■ **GOAL OF THE EXERCISE**: In the records that follow, how many lines contain the word "checks"? Give only that figure.

--- --- ---

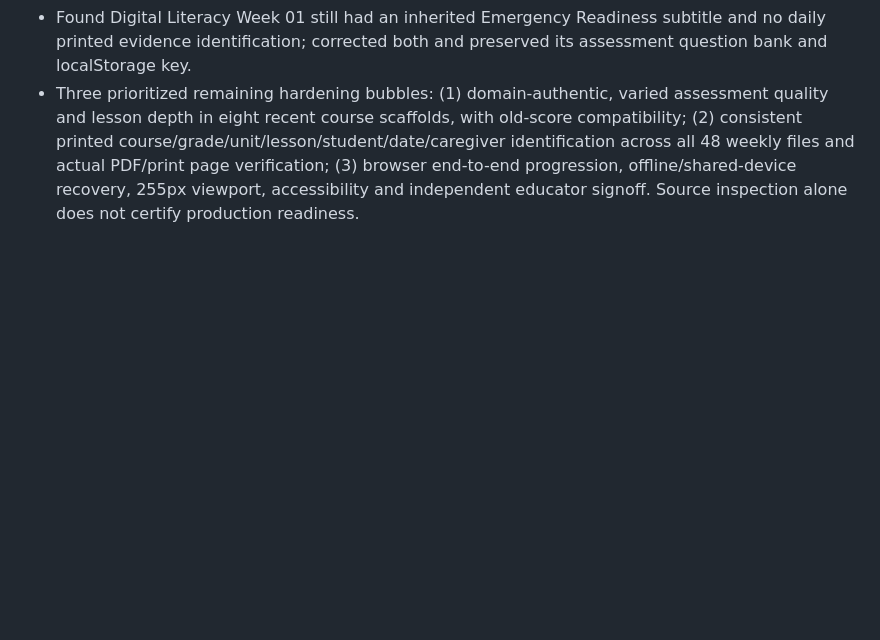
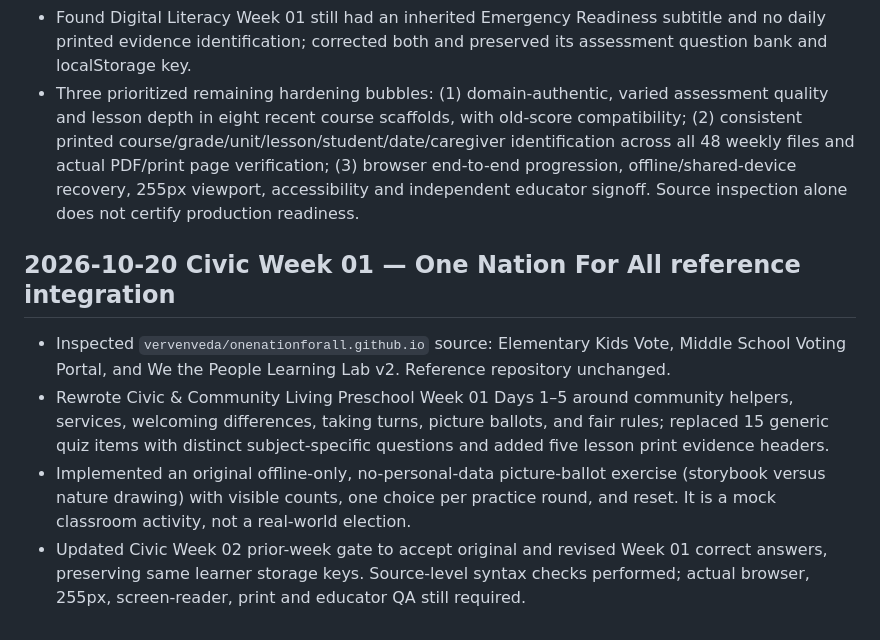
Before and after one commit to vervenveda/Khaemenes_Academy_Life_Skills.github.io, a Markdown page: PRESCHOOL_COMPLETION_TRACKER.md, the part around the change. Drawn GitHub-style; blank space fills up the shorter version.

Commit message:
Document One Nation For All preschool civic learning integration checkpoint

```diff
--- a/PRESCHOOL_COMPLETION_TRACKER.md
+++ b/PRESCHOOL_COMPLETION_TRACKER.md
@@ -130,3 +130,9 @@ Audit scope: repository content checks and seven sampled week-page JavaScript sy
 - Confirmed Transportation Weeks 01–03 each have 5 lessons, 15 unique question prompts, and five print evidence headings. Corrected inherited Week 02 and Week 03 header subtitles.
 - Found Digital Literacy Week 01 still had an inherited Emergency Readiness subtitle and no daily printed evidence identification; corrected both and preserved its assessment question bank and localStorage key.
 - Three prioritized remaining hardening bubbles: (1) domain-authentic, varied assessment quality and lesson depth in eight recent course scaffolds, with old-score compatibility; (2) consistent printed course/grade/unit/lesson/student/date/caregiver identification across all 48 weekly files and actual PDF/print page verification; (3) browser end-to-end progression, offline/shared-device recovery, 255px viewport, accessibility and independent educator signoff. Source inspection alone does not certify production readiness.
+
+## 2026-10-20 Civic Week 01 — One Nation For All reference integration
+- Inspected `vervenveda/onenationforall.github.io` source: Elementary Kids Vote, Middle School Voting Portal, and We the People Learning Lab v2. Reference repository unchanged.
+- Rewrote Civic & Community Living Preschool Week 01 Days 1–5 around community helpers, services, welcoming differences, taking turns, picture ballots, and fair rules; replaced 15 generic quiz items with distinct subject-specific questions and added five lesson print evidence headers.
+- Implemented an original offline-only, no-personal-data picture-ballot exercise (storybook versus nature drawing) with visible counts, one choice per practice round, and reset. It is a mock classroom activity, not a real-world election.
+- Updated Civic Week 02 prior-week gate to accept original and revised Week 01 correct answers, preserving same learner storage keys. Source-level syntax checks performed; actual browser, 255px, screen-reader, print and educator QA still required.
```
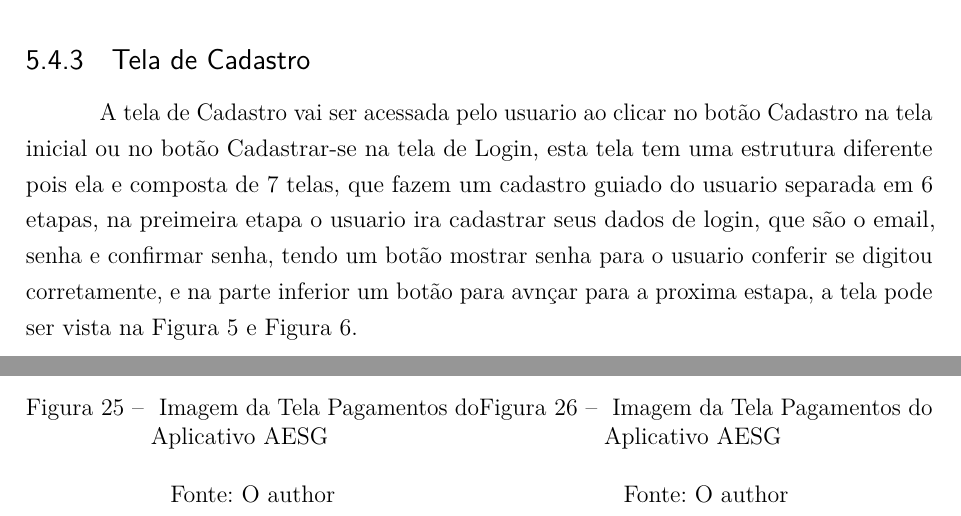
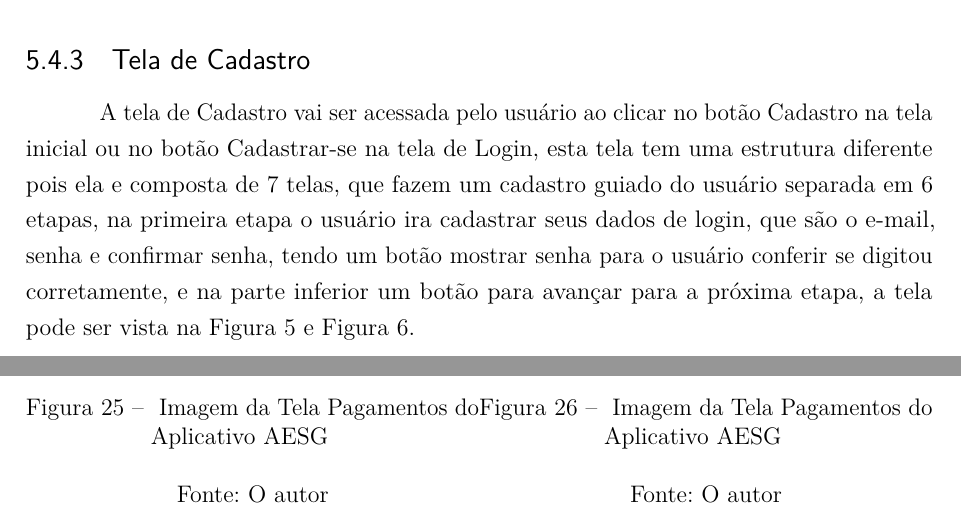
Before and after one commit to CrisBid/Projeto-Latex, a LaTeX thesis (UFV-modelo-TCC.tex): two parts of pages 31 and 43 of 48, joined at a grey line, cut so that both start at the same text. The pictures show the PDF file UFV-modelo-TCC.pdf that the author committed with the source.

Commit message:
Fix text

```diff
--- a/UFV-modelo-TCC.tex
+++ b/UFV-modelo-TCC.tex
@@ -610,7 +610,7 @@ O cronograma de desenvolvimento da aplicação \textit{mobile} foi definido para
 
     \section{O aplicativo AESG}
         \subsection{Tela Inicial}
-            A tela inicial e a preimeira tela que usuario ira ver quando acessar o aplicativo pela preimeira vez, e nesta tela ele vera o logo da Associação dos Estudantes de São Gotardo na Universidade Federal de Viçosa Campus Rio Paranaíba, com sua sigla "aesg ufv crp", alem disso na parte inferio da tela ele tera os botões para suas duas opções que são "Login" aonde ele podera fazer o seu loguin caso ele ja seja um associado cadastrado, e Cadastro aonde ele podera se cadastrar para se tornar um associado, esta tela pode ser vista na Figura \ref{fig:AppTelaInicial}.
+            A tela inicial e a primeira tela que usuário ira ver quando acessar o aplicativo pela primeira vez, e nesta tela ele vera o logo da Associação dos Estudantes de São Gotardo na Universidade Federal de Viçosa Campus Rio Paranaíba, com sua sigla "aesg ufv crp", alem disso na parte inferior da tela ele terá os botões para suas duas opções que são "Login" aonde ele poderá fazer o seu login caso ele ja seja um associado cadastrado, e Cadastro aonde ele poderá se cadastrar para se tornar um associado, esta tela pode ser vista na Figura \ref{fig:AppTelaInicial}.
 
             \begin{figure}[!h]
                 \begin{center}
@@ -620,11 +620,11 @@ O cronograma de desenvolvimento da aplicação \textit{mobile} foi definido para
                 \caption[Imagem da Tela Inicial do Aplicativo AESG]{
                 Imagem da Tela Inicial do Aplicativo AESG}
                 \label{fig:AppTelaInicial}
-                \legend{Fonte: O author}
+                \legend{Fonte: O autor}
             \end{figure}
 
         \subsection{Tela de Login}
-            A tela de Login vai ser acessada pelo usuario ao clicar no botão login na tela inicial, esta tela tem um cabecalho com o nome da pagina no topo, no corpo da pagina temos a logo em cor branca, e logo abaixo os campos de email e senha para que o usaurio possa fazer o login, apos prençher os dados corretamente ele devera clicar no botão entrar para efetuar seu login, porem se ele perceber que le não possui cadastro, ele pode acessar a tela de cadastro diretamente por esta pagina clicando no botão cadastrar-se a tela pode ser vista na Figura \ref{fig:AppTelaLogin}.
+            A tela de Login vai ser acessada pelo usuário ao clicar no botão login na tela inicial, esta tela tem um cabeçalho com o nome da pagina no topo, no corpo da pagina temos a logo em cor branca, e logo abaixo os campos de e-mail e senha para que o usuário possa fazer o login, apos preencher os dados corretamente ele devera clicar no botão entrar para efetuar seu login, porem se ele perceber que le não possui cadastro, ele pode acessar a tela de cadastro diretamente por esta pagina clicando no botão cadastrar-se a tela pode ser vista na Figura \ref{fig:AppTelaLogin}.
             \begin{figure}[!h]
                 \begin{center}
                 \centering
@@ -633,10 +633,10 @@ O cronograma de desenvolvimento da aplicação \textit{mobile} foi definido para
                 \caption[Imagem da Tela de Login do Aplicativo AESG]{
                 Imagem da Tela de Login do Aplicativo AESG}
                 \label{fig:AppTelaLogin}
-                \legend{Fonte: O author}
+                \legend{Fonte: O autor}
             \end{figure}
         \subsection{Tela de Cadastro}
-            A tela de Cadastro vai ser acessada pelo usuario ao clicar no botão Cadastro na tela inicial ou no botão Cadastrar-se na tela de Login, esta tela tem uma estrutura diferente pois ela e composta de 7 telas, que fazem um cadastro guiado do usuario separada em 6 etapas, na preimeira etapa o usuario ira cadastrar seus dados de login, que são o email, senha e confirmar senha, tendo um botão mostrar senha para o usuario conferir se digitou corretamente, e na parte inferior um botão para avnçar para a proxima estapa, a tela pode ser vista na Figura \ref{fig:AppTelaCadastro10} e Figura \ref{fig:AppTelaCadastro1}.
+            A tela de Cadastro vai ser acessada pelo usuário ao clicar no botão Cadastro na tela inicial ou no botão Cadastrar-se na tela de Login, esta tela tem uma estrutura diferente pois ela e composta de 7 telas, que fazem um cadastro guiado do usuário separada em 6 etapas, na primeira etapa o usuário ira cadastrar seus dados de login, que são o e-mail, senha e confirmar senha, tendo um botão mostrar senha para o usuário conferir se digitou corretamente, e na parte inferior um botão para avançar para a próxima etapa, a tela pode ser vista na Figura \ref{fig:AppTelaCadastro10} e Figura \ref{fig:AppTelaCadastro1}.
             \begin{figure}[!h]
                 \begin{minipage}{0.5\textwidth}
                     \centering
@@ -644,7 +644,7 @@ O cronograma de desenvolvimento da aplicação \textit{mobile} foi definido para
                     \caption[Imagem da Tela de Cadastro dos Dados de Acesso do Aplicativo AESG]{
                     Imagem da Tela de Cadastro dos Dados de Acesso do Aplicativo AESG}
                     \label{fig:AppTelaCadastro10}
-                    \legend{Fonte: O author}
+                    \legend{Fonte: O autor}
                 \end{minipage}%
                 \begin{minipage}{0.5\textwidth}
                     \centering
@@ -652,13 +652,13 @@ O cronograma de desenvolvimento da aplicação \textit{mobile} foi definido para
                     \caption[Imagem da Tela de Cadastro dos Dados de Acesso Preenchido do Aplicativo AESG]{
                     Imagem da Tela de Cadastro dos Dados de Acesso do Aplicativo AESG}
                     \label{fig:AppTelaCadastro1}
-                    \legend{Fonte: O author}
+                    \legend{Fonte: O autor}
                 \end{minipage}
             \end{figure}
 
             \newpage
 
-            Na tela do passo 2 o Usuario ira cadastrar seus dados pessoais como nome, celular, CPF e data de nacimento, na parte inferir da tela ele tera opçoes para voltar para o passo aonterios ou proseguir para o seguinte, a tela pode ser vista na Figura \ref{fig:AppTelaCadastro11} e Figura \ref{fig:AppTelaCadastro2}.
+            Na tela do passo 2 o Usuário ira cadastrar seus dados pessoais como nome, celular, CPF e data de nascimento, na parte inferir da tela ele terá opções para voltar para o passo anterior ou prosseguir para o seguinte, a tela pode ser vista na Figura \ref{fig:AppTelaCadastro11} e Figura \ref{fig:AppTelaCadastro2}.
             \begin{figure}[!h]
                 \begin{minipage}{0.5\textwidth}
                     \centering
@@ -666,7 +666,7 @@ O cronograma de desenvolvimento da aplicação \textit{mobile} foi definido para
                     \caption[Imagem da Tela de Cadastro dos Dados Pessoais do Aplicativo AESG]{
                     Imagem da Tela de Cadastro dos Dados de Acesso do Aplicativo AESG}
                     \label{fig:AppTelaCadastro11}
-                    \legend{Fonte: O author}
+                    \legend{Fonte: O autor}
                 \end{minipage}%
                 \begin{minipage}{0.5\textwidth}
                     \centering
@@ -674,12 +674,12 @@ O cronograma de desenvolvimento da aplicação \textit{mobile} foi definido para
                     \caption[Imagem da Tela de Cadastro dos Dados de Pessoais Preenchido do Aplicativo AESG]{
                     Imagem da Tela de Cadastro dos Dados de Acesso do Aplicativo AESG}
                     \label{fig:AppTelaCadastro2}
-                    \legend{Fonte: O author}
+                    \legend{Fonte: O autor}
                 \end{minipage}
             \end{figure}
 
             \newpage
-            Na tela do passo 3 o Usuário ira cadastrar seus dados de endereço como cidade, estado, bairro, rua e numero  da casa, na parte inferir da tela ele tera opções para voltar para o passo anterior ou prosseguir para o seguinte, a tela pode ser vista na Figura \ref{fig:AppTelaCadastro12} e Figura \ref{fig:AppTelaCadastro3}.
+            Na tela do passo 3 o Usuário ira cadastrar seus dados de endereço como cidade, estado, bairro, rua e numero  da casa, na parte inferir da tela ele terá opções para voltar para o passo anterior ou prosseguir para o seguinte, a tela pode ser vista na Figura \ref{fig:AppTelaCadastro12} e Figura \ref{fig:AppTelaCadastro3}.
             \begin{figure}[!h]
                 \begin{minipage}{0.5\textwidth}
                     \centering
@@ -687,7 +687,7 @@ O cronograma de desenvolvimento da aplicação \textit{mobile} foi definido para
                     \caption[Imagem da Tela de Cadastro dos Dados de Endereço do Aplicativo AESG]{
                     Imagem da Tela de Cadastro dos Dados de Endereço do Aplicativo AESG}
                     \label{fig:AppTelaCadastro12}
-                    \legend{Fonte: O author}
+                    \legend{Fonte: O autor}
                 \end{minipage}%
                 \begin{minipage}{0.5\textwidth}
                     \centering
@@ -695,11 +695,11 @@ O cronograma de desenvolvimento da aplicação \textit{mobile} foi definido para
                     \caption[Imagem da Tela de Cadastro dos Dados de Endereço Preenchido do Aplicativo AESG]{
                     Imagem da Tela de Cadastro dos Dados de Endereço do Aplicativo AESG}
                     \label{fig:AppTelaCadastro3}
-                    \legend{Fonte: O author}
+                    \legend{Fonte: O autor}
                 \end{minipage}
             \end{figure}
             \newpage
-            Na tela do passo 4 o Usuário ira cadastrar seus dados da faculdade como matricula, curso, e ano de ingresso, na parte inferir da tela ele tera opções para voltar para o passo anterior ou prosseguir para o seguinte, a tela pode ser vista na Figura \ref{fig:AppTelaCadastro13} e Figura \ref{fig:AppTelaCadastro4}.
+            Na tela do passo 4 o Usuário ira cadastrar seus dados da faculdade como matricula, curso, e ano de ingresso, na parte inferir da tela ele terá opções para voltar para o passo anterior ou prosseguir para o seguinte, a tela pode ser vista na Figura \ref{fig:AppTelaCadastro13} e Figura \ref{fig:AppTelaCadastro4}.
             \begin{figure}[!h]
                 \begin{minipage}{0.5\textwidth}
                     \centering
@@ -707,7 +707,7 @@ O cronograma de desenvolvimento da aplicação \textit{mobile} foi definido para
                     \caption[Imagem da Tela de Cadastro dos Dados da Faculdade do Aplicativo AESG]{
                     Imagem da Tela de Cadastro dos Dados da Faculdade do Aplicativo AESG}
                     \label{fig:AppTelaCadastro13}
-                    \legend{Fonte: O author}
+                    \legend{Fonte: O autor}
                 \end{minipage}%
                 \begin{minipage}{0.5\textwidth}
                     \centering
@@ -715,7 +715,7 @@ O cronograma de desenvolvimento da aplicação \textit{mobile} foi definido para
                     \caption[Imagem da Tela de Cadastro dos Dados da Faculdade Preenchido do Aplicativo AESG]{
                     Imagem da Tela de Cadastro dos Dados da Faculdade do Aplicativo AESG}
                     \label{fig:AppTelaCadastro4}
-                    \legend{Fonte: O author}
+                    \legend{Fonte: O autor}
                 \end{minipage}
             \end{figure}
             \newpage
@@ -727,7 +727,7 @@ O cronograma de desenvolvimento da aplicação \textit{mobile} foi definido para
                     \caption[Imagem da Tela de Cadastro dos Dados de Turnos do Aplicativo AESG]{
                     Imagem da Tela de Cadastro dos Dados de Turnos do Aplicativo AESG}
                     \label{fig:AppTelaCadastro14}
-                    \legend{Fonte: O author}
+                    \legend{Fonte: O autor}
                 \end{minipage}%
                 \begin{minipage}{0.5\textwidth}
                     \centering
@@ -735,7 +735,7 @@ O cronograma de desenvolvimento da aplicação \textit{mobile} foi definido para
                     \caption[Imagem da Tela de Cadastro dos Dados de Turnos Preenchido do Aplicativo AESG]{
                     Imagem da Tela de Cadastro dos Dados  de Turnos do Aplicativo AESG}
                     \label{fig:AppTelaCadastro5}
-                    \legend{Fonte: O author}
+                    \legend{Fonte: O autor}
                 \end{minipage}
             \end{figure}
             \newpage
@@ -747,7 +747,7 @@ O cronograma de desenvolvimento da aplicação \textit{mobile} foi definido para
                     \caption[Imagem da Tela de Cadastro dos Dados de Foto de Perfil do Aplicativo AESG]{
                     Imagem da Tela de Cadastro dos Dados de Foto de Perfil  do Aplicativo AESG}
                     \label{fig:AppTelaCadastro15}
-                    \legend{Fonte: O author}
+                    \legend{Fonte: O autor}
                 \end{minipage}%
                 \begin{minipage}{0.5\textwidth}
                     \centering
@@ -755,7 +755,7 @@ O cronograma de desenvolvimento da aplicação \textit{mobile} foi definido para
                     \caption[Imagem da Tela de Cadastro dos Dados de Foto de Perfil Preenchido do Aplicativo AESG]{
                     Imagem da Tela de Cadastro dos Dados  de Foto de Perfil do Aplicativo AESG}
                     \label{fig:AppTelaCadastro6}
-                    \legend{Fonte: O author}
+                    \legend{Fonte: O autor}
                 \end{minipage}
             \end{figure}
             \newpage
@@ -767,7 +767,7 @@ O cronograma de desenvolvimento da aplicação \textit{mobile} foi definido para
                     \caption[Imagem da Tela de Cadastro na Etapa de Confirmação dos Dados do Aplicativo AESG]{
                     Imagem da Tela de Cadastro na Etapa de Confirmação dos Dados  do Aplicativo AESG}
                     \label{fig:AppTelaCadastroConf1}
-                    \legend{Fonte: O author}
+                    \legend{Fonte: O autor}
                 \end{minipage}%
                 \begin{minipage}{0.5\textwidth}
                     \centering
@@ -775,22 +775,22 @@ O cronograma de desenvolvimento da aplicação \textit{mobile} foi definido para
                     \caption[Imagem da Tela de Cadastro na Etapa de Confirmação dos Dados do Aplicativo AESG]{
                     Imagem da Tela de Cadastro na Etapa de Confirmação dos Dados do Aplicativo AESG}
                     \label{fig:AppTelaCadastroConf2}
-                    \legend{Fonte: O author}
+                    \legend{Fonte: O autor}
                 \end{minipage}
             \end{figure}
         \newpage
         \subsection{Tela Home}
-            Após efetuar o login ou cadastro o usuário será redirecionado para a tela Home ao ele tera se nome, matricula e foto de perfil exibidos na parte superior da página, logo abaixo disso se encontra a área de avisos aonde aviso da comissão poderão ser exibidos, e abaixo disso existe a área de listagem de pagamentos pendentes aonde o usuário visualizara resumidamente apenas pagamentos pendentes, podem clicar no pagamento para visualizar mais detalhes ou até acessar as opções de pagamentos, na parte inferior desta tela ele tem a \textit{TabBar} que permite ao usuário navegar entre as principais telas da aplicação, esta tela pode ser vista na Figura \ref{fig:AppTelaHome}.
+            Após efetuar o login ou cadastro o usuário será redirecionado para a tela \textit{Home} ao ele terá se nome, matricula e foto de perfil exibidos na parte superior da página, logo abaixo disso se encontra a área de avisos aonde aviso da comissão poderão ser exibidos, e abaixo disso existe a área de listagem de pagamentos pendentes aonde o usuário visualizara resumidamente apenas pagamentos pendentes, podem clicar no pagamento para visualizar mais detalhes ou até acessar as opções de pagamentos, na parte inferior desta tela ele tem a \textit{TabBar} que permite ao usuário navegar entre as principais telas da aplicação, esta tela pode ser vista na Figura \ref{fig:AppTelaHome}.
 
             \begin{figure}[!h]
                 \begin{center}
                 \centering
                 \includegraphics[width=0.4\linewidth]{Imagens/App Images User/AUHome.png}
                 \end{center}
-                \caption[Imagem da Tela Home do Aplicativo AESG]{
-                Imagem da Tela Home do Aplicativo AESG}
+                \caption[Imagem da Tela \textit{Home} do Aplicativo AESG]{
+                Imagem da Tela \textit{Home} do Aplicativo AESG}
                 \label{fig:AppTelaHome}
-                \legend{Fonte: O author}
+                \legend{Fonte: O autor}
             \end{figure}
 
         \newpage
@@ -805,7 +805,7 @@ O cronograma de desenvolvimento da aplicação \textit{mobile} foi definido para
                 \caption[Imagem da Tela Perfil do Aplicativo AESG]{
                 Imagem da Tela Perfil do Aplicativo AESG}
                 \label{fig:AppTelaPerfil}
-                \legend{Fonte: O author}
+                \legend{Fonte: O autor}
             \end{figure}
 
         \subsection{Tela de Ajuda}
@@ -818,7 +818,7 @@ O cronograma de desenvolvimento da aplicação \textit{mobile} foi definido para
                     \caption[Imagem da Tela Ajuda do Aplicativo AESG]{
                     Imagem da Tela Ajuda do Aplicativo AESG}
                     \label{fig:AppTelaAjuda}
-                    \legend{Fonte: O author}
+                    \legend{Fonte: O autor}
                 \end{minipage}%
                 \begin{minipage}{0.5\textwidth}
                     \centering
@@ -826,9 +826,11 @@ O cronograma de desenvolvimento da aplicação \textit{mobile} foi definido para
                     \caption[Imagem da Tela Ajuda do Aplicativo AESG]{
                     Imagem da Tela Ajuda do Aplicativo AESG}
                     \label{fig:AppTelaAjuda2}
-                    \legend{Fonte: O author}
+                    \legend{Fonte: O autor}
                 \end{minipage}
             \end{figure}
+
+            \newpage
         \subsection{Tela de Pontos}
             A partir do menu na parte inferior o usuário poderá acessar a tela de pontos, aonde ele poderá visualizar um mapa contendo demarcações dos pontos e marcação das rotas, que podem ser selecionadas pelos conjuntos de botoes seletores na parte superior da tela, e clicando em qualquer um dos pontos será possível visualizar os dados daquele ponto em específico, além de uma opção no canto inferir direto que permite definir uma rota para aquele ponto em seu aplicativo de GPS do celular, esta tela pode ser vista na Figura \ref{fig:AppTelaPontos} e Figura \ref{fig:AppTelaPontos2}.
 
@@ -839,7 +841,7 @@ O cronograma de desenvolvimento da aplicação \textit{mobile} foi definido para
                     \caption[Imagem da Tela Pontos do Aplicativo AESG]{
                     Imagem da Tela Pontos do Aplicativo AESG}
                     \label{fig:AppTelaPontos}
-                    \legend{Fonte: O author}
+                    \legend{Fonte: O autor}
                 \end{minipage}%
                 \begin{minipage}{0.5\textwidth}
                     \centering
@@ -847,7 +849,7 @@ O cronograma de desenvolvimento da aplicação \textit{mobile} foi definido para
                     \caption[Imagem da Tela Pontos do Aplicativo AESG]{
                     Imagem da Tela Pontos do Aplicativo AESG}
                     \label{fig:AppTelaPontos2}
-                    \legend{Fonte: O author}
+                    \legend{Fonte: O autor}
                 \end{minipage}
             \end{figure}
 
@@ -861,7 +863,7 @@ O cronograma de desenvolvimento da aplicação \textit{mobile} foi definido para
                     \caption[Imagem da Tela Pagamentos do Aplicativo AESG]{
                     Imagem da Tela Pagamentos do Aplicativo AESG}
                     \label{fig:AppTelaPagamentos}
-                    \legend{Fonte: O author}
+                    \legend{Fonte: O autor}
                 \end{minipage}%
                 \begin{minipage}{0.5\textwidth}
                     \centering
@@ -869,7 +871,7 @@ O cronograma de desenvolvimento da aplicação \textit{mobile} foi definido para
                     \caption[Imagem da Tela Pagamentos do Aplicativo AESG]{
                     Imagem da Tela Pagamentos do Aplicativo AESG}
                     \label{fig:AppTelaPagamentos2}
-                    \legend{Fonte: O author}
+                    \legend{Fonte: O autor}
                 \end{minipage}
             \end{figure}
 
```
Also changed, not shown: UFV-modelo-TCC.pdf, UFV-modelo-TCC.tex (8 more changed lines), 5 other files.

--- --- ---

■ **RESULT OF THIS TASK**: 2